Speaking to BBC News the UK Chancellor Rishi Sunak said that due to the COVID-19 pandemic, there will be extension until October this year for the UK scheme to pay wages of workers who are on leave. The extension of the scheme is called the Coronavirus Job Retention Scheme.
Currently, it has cost £14 billion ($24.4 billion) per month to finance the wage scheme which covered for a quarter of the workforce of around 7.5 million people.
Workers will continue to be paid 80 per cent of their monthly wages up to £2,500 (S$4,350), as confirmed by Mr Sunak. He added that the state will request companies to “start sharing” the cost of the scheme starting from August.
From August, for all sectors and regions, the scheme would continue but with better flexibility to assist the transition back to work, Mr Sunak explained.
Employers utilising the scheme right now can eventually bring furloughed employees back as part-time workers.
Mr Sunak has said that he will slowly strive to reduce the cost of subsidy to the taxpayer, but full details are still being finalised. However, the Treasury still expects to be paying more than half the costs between August and Octoner, according to sources that spoke to the BBC.
Earlier on Tuesday (12 May), Mr Sunak told BBC that the number of job losses “breaks my heart” and he is “working night and day to limit the amount of job losses.”
Addressing the Commons, the Chancellor stated: “I’m extending the scheme because I won’t give up on the people who rely on it.”
He also assured the support towards the people: “Our message today is simple: we stood behind Britain’s workers and businesses as we came into this crisis, and we will stand behind them as we come through the other side.”
Although the cost of the scheme has fuelled concerns, Mr Sunak clarified last week that it could not continue the way it is now. He added that to avoid a so-called “cliff edge” where employers resort to mass redundancies, he was under pressure to announce changes soon.
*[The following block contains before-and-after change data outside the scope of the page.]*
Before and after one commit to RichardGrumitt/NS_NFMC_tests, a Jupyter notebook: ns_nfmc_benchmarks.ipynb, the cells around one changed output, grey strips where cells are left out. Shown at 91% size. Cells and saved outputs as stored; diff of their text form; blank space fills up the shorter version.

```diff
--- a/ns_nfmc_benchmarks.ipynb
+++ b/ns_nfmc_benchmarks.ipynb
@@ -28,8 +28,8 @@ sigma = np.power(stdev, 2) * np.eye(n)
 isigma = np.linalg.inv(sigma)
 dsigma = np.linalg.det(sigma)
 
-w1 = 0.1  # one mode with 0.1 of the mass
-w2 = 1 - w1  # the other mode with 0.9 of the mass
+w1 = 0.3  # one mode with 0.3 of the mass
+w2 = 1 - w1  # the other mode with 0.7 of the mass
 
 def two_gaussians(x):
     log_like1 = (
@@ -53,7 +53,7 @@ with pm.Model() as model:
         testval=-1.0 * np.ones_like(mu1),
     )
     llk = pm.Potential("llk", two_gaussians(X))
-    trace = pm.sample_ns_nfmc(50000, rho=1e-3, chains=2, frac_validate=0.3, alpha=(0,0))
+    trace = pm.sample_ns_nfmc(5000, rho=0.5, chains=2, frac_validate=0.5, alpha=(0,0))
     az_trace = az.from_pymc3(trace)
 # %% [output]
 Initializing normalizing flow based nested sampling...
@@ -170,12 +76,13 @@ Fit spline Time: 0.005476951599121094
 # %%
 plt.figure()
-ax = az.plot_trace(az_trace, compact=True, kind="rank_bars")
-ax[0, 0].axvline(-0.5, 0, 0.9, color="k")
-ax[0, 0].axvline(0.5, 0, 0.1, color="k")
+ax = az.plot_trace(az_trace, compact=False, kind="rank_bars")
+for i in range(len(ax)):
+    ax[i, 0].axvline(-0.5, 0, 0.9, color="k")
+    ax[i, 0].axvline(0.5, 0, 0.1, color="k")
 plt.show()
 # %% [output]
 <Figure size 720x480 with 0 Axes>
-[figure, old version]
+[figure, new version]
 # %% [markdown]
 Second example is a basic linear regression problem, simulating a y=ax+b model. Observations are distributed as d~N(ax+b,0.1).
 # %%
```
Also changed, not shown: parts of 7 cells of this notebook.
Before the furlough scheme ends in June, 18 May was the last date for companies to start the process of running 45-day consultation if they want to slash more than 100 jobs.
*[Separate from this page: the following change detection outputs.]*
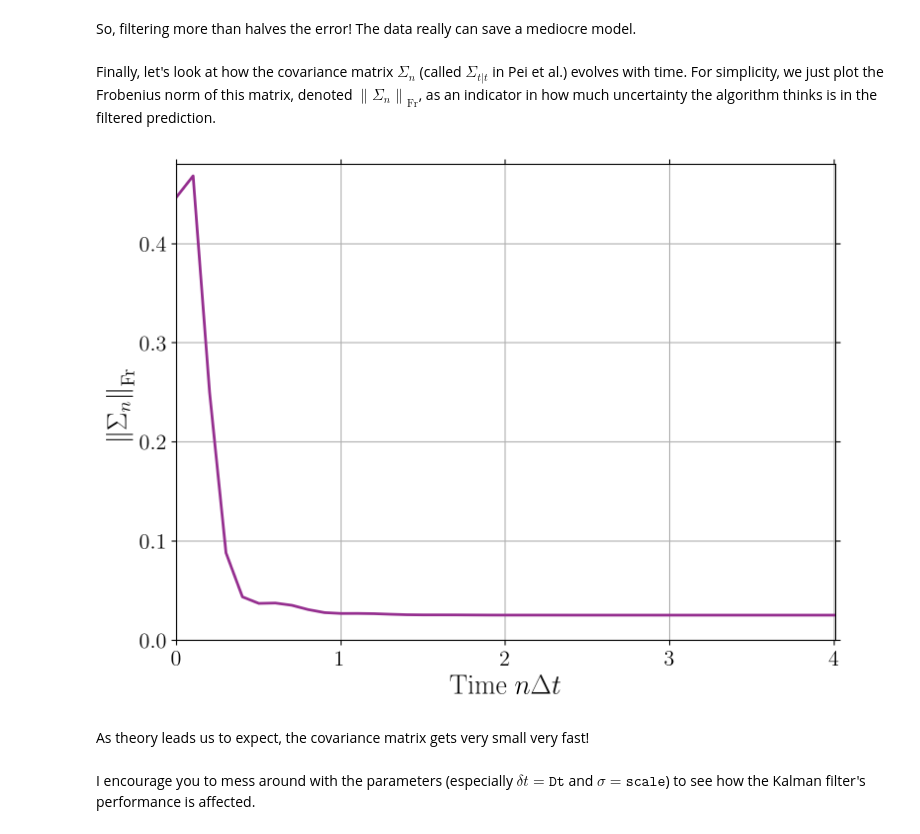
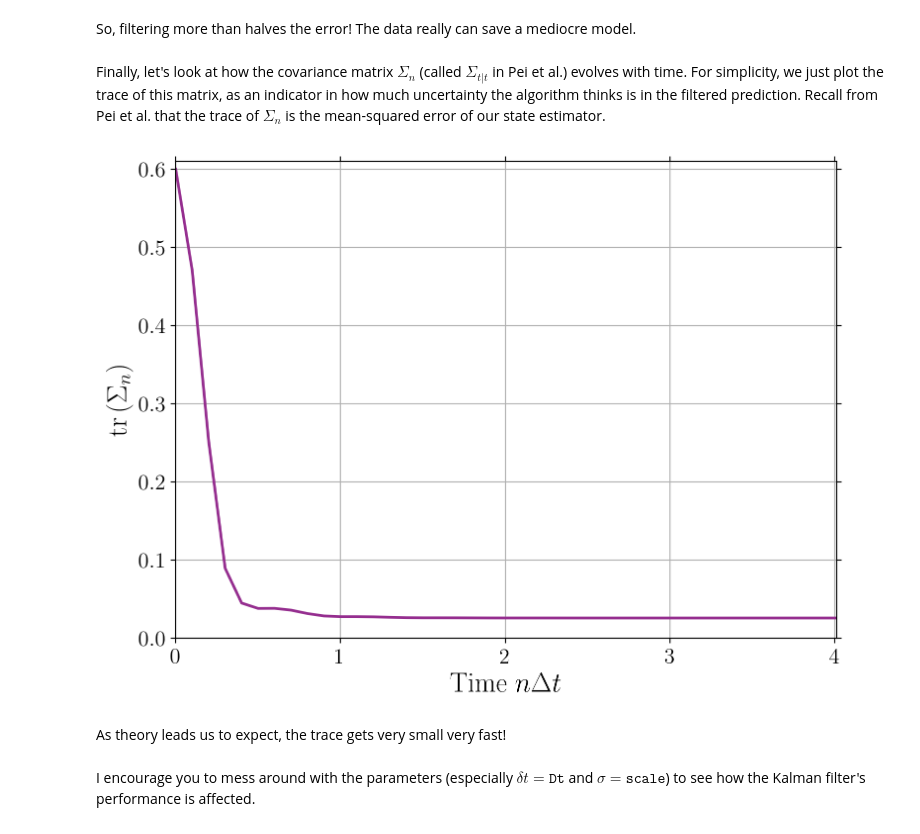
Before and after one commit to ageorgemorgan/control_thry, a Jupyter notebook: kalman_sho.ipynb, the cells around one changed output. Saved outputs shown, nothing was run; the diff lists cells and outputs as text; code cells hidden in the pictures.

```diff
--- a/kalman_sho.ipynb
+++ b/kalman_sho.ipynb
@@ -389,37 +389,39 @@ Percent improvement when Kalman is used = 59.1 %
 # %% [markdown]
  So, filtering more than halves the error! The data really can save a mediocre model.
 # %% [markdown]
-Finally, let's look at how the covariance matrix $\Sigma_{n}$ (called $\Sigma_{t|t}$ in Pei et al.) evolves with time. For simplicity, we just plot the Frobenius norm of this matrix, denoted $\left\|\Sigma_{n}\right\|_{\mathrm{Fr}}$, as an indicator in how much uncertainty the algorithm thinks is in the filtered prediction.
+Finally, let's look at how the covariance matrix $\Sigma_{n}$ (called $\Sigma_{t|t}$ in Pei et al.) evolves with time. For simplicity, we just plot the trace of this matrix, as an indicator in how much uncertainty the algorithm thinks is in the filtered prediction. Recall from Pei et al. that the trace of $\Sigma_{n}$ is the mean-squared error of our state estimator.
 # %%
 fig, ax =plt.subplots()
 
 plt.frameon = True
 plt.grid(visible=True)
 
-plt.plot(t, np.linalg.norm(sigma_data[...,:], axis=(0,1)), color='xkcd:warm purple', linewidth=2)
+#plt.plot(t, np.linalg.norm(sigma_data[...,:], axis=(0,1)), color='xkcd:warm purple', linewidth=2)
+
+plt.plot(t, np.trace(sigma_data[...,:]), color='xkcd:warm purple', linewidth=2)
 
 plt.xlabel(r"Time $n\Delta t$", fontsize=20, color = 'k')
-plt.ylabel(r"$\left\|\Sigma_{n}\right\|_{\mathrm{Fr}}$", fontsize=20, color='k')
+plt.ylabel(r"$\mathrm{tr}\left(\Sigma_{n}\right)$", fontsize=20, color='k')
 
 plt.tick_params(axis='x', which='both', top='off', color = 'k')
 plt.xticks(fontsize=16, rotation=0, color = 'k')
 plt.tick_params(axis='y', which='both', right='off', color = 'k')
 plt.yticks(fontsize=16, rotation=0, color = 'k')
 ax.locator_params(axis='y', nbins=8)
 ax.locator_params(axis='x', nbins=8)
 
 plt.xlim([0.0, 4.01])
-plt.ylim([0.0, 0.48])
+plt.ylim([0.0, 0.61])
 
 plt.tight_layout()
 
 fig.set_size_inches(8, 6)
 
 plt.show()
 # %% [output]
-[figure, old version]
+[figure, new version]
 # %% [markdown]
-As theory leads us to expect, the covariance matrix gets very small very fast!
+As theory leads us to expect, the trace gets very small very fast!
 # %% [markdown]
 I encourage you to mess around with the parameters (especially $\delta t = \texttt{Dt}$ and $\sigma = \texttt{scale}$) to see how the Kalman filter's performance is affected.
 # %%
```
Concerns by some people of employees being “addicted” to furlough if it was extended was rejected by Mr Sunak.
“Nobody who is on the furlough scheme wants to be on this scheme. People up and down this country believe in the dignity of their work, going to work, providing for their families, it’s not their fault their business has been asked to close or asked to stay at home,” he reminded.
Echoing a similar sentiment, the changes are generally welcomed by Shadow chancellor Anneliese Dodds who said that things are “at least we are moving in the right direction”. However, the “big elephant in the room” is the concern of what the state’s employer contribution will involve, being that the “critical point” of the matter is “any changes to the scheme must not result in any spike in unemployment”, she stressed.
Patrick Langmaid, who is Director of Mother Ivey’s Bay Holiday Park near Padstow in Cornwall, told the BBC that the extension of the furlough scheme would still make it unlikely that he would stop making people redundant from his holiday park.
Nine of his workers are still working whereas seven workers have been furloughed. The few staff employed seasonally have also been let go.
On the other hand, the extension is welcomed by mainly businesses. The British Chambers of Commerce, a business group stated that employers and workers would have “significant relief” through the scheme.
By October, the scheme will have amounted to almost £100 billion, according to the estimates by Paul Johnson, who is the Director of the Institute of Fiscal Studies economic think tank. Around a total of 935,000 businesses registered for the scheme.
Looking at the facebook page of BBC News, there comments of all kinds posted by users. There are those that are glad that the furlough is extended as income still rolls in despite the leave from work. Others point out that it is not by choice that they are now unable to work, so losing a source of income when they truly want to earn is something beyond their control. Thus, the furlough extension will prove to be helpful for these people who may be facing financial hardship during this pandemic.
On the other hand, amidst the warm welcome of the furlough extension. For instance, Sammie Hilton and Thomas Gilbeert also highlight a lateral issue of the frontliners getting a pay rise during this critical time as people are giving flak about the matter. People are upset that they are out of work without income and that frontliners are instead getting a bonus. This feeds into the furlough situation where workers are getting paid but without doing any work.